In the Gilded Age mansion, the private bathroom was a symbol of comfort and convenience and was outfitted with the best and most state-of-the-art in both decoration and technology.
At The Elms (Newport, RI), family and guest bathroom fixtures were manufactured by the J. L. Mott Iron Works, one of the leading suppliers of sanitary and other iron works in America at the turn of the century. The porcelain sink basins were, as indicated by the maker’s mark seen on the back of the one located in Mrs. Berwind’s bathroom (above right), imported by Mott from Brown-Westhead, Moore, & Co. of Staffordshire, England—'Potters to Her Majesty'.

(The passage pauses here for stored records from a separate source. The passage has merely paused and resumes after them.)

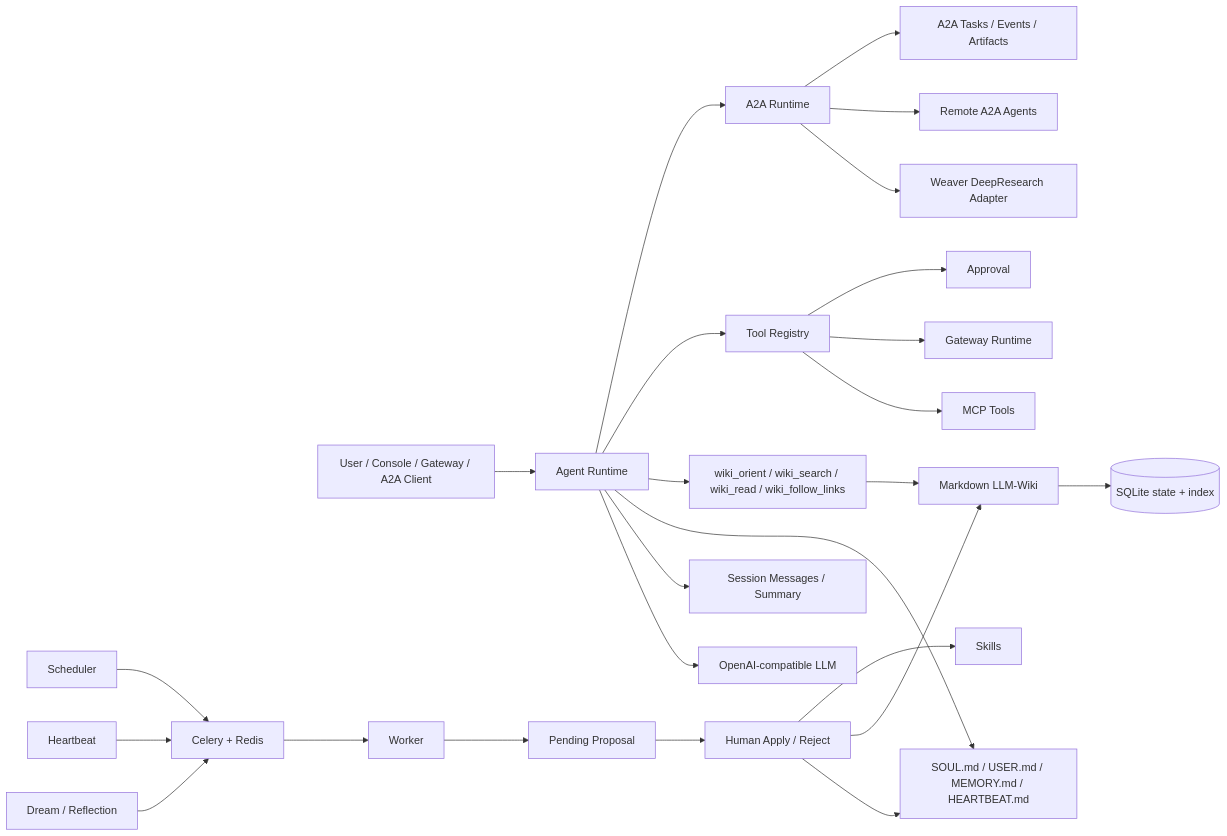
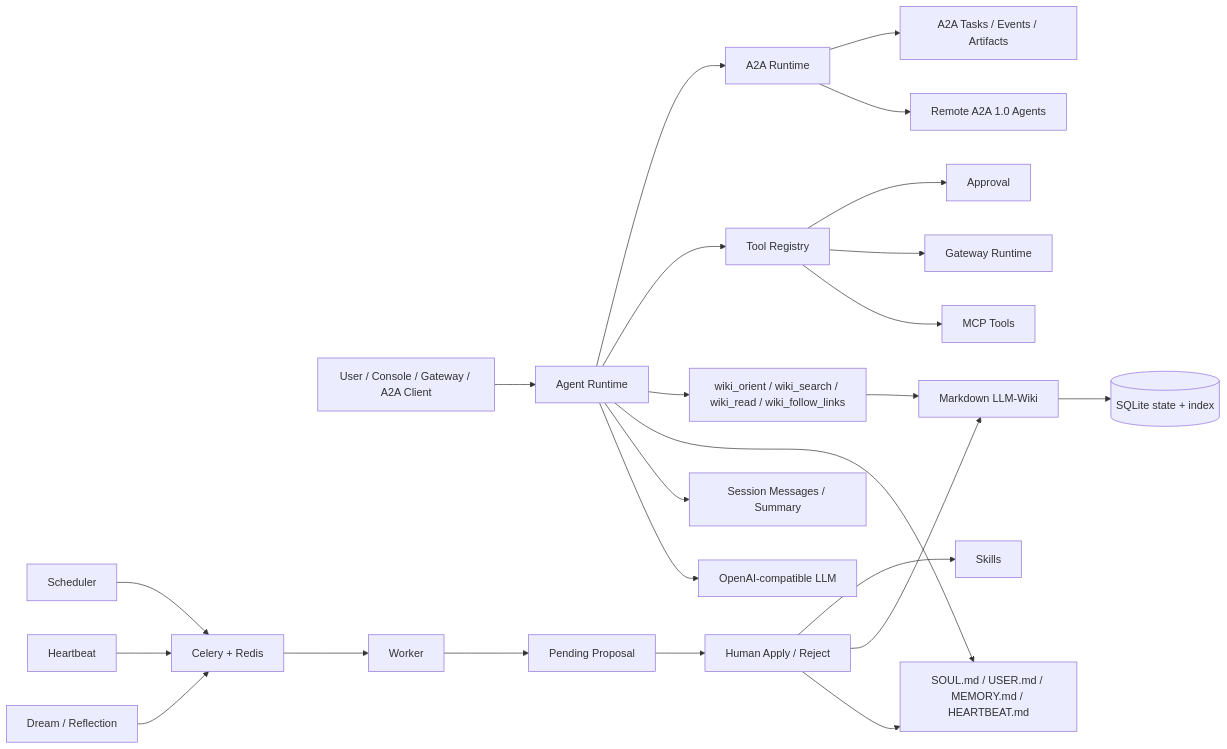
One commit to LittleSongxx/SoulClaw changed the diagram in README.en.md. Above: the diagram before and after it, drawn with Mermaid. The commit also changed other lines of this file and 30 other files, not shown here.

````diff
--- a/README.en.md
+++ b/README.en.md
@@ -18,27 +18,26 @@
 ```mermaid
 flowchart LR
     User[User / Console / Gateway / A2A Client] --> Agent[Agent Runtime]
     Agent --> LLM[OpenAI-compatible LLM]
     Agent --> Conv[Session Messages / Summary]
     Agent --> Files[SOUL.md / USER.md / MEMORY.md / HEARTBEAT.md]
     Agent --> WikiTools[wiki_orient / wiki_search / wiki_read / wiki_follow_links]
     WikiTools --> Wiki[Markdown LLM-Wiki]
     Wiki --> SQLite[(SQLite state + index)]
     Agent --> Tools[Tool Registry]
     Tools --> MCP[MCP Tools]
     Tools --> Gateway[Gateway Runtime]
     Tools --> Approval[Approval]
     Agent --> A2A[A2A Runtime]
-    A2A --> Weaver[Weaver DeepResearch Adapter]
-    A2A --> Remote[Remote A2A Agents]
+    A2A --> Remote[Remote A2A 1.0 Agents]
     A2A --> Artifacts[A2A Tasks / Events / Artifacts]
     Dream[Dream / Reflection] --> Queue[Celery + Redis]
     Heartbeat[Heartbeat] --> Queue
     Scheduler[Scheduler] --> Queue
     Queue --> Worker[Worker]
     Worker --> Proposal[Pending Proposal]
     Proposal --> Human[Human Apply / Reject]
     Human --> Files
     Human --> Wiki
     Human --> Skills
 ```
````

Though similar wares could be acquired domestically at a much lower price (and less an import duty of 55 to 60 percent), these import wares were considered the best available, and Mott proudly catered 'for the very best trade'.* This attention to quality in even the most functional (and, not insignificantly, least visible) objects indicates that Gilded bathrooms were thought of as more than simply utilitarian spaces: if bathroom technology was becoming more democratized at the end of the century, elite patrons maintained their distinction in part through increased sophistication and specialization of bathroom appointments such as these.
Photos by author.
*'Reply of the J. L. Mott Iron Works, of New York, manufacturers of iron pottery.', Sched. B, No. 789 in US Senate Committee on Finance, Bulletin No. 1 (1894)